- Opening Delimiter -

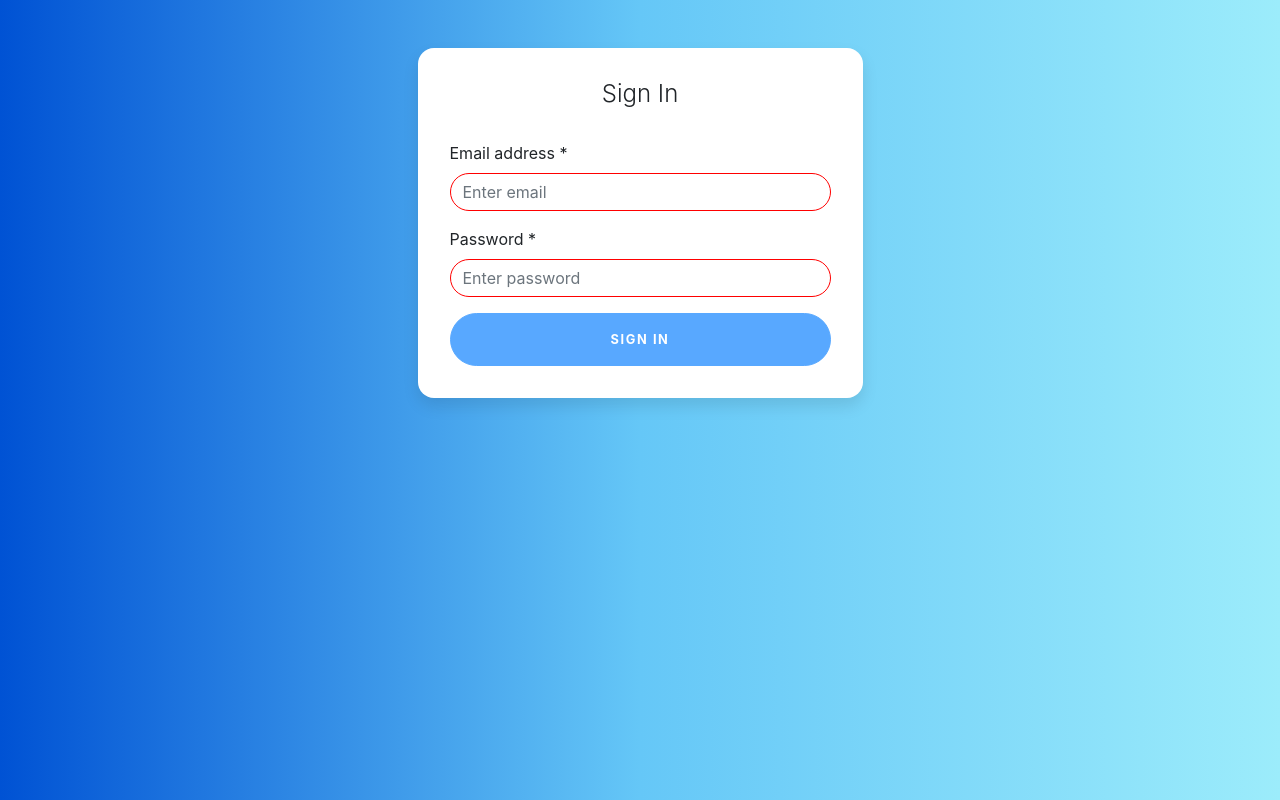
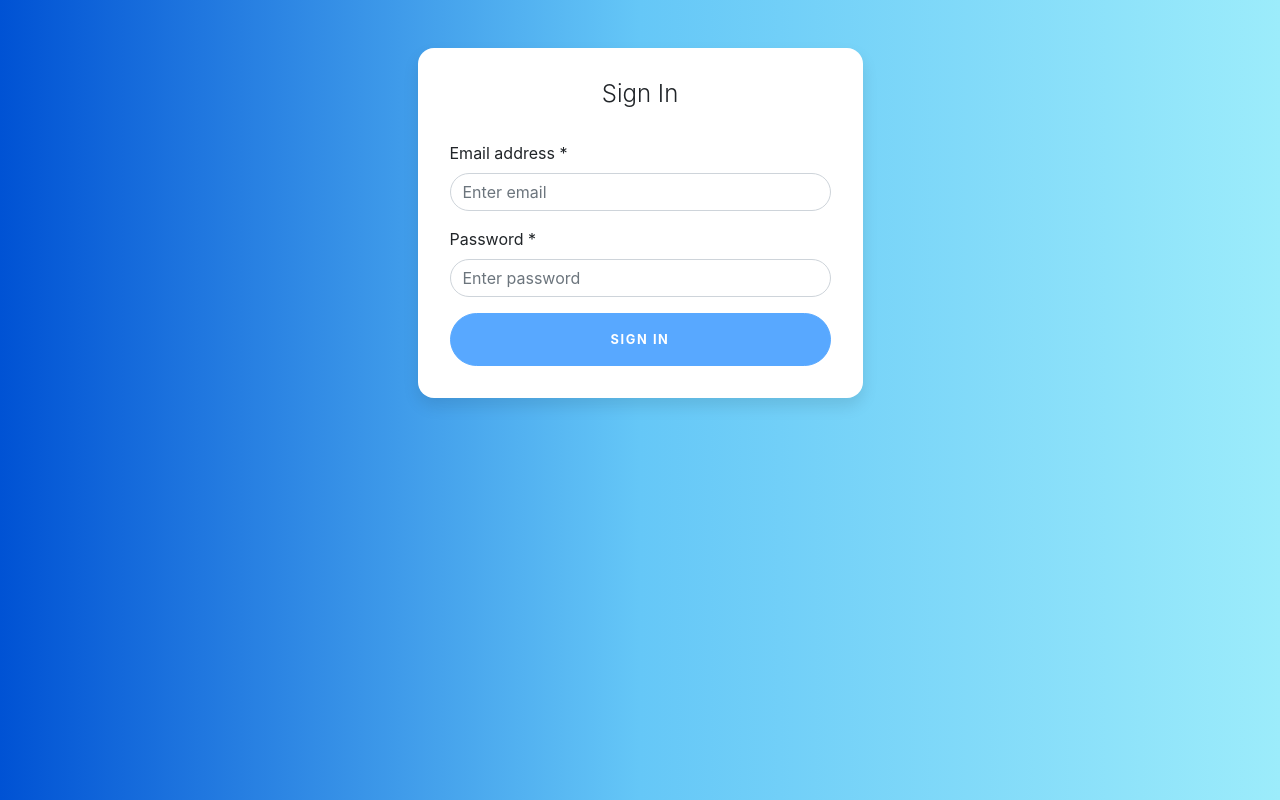
Before and after one commit to fransyozef/basic-login-angular, an Angular app: page /login in a window 1280 px wide. Built offline with nearby package versions, Linux system fonts and the light colour scheme.

Commit message:
login updates

```diff
--- a/src/app/_shared/ui/header/header.component.html
+++ b/src/app/_shared/ui/header/header.component.html
@@ -1,7 +1,7 @@
 <!-- Header navigation -->
 <nav class="navbar fixed-top navbar-expand-lg navbar-dark bg-dark fixed-top">
   <div class="container">
-    <a class="navbar-brand">Hangry</a>
+    <a class="navbar-brand">The Hangry Coder</a>
     <button class="navbar-toggler navbar-toggler-right" type="button" data-toggle="collapse" data-target="#navbarResponsive" aria-controls="navbarResponsive" aria-expanded="false" aria-label="Toggle navigation">
       <span class="navbar-toggler-icon"></span>
     </button>
--- a/src/app/dashboard/dashboard.component.html
+++ b/src/app/dashboard/dashboard.component.html
@@ -1,3 +1,4 @@
 <div class="container">
   <h1>Dashboard</h1>
+  <p>To epic shit here!</p>
 </div>
--- a/src/app/login/login.component.html
+++ b/src/app/login/login.component.html
@@ -8,12 +8,12 @@
 
             <div class="form-group">
               <label for="inputEmail">Email address *</label>
-              <input type="email" [ngClass]="{'required': loginForm.get('username').hasError('required') }" class="form-control rounded" id="inputEmail" aria-describedby="emailHelp" placeholder="Enter email" formControlName="username">
+              <input type="email" [ngClass]="{'required': loginForm.get('username').hasError('required') && (loginForm.get('username').dirty || loginForm.get('username').touched) }" class="form-control rounded" id="inputEmail" aria-describedby="emailHelp" placeholder="Enter email" formControlName="username">
             </div>
 
             <div class="form-group">
                 <label for="inputPassword">Password *</label>
-                <input type="password" class="form-control rounded" [ngClass]="{'required': loginForm.get('password').hasError('required') }" id="inputPassword" aria-describedby="passwordHelp" placeholder="Enter password" formControlName="password">
+                <input type="password" class="form-control rounded" [ngClass]="{'required': loginForm.get('password').hasError('required') && (loginForm.get('password').dirty || loginForm.get('password').touched) }" id="inputPassword" aria-describedby="passwordHelp" placeholder="Enter password" formControlName="password">
             </div>
 
             <p class="alert alert-danger" role="alert" *ngIf="error">
```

- Closing Delimiter -

=== About this task ===
For the string "label", go through the entries above and copy each line where it occurs.

=== Output below ===
     <button class="navbar-toggler navbar-toggler-right" type="button" data-toggle="collapse" data-target="#navbarResponsive" aria-controls="navbarResponsive" aria-expanded="false" aria-label="Toggle navigation">
               <label for="inputEmail">Email address *</label>
                 <label for="inputPassword">Password *</label>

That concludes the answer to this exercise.